Itemized modification records
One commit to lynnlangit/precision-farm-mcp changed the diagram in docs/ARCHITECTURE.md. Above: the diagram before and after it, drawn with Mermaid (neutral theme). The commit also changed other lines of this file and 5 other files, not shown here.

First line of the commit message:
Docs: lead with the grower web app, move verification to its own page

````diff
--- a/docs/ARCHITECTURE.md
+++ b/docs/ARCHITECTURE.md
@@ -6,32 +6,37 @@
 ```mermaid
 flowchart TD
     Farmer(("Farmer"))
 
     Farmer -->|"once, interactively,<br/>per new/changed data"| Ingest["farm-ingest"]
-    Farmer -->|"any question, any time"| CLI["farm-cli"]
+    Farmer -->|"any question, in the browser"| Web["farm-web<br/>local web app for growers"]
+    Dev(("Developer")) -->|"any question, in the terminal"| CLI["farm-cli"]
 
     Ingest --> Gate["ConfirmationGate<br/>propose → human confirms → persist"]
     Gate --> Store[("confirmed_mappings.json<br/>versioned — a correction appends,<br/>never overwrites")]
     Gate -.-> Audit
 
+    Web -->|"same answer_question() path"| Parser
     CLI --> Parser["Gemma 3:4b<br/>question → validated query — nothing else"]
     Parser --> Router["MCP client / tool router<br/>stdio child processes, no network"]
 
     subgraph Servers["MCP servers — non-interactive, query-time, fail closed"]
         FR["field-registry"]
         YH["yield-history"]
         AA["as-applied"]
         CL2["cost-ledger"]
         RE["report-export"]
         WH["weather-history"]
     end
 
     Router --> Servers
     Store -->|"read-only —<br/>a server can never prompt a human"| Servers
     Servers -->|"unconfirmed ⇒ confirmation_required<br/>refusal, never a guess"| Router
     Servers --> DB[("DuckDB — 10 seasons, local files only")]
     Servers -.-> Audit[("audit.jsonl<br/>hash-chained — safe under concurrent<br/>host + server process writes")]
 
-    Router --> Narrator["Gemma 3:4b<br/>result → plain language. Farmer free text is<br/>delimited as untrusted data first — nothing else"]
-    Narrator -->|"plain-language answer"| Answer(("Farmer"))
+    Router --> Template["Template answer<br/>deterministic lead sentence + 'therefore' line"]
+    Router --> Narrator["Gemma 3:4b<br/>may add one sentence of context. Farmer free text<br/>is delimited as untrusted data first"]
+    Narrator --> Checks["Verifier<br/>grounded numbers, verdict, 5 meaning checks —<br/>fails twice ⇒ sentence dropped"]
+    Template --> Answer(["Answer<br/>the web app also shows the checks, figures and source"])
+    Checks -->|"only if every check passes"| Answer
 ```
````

▶ [WHAT THIS TASK INVOLVES]: In full and exactly as written, repeat the data.

▶ [TASK SOLUTION]:
One commit to lynnlangit/precision-farm-mcp changed the diagram in docs/ARCHITECTURE.md. Above: the diagram before and after it, drawn with Mermaid (neutral theme). The commit also changed other lines of this file and 5 other files, not shown here.

First line of the commit message:
Docs: lead with the grower web app, move verification to its own page

````diff
--- a/docs/ARCHITECTURE.md
+++ b/docs/ARCHITECTURE.md
@@ -6,32 +6,37 @@
 ```mermaid
 flowchart TD
     Farmer(("Farmer"))
 
     Farmer -->|"once, interactively,<br/>per new/changed data"| Ingest["farm-ingest"]
-    Farmer -->|"any question, any time"| CLI["farm-cli"]
+    Farmer -->|"any question, in the browser"| Web["farm-web<br/>local web app for growers"]
+    Dev(("Developer")) -->|"any question, in the terminal"| CLI["farm-cli"]
 
     Ingest --> Gate["ConfirmationGate<br/>propose → human confirms → persist"]
     Gate --> Store[("confirmed_mappings.json<br/>versioned — a correction appends,<br/>never overwrites")]
     Gate -.-> Audit
 
+    Web -->|"same answer_question() path"| Parser
     CLI --> Parser["Gemma 3:4b<br/>question → validated query — nothing else"]
     Parser --> Router["MCP client / tool router<br/>stdio child processes, no network"]
 
     subgraph Servers["MCP servers — non-interactive, query-time, fail closed"]
         FR["field-registry"]
         YH["yield-history"]
         AA["as-applied"]
         CL2["cost-ledger"]
         RE["report-export"]
         WH["weather-history"]
     end
 
     Router --> Servers
     Store -->|"read-only —<br/>a server can never prompt a human"| Servers
     Servers -->|"unconfirmed ⇒ confirmation_required<br/>refusal, never a guess"| Router
     Servers --> DB[("DuckDB — 10 seasons, local files only")]
     Servers -.-> Audit[("audit.jsonl<br/>hash-chained — safe under concurrent<br/>host + server process writes")]
 
-    Router --> Narrator["Gemma 3:4b<br/>result → plain language. Farmer free text is<br/>delimited as untrusted data first — nothing else"]
-    Narrator -->|"plain-language answer"| Answer(("Farmer"))
+    Router --> Template["Template answer<br/>deterministic lead sentence + 'therefore' line"]
+    Router --> Narrator["Gemma 3:4b<br/>may add one sentence of context. Farmer free text<br/>is delimited as untrusted data first"]
+    Narrator --> Checks["Verifier<br/>grounded numbers, verdict, 5 meaning checks —<br/>fails twice ⇒ sentence dropped"]
+    Template --> Answer(["Answer<br/>the web app also shows the checks, figures and source"])
+    Checks -->|"only if every check passes"| Answer
 ```
````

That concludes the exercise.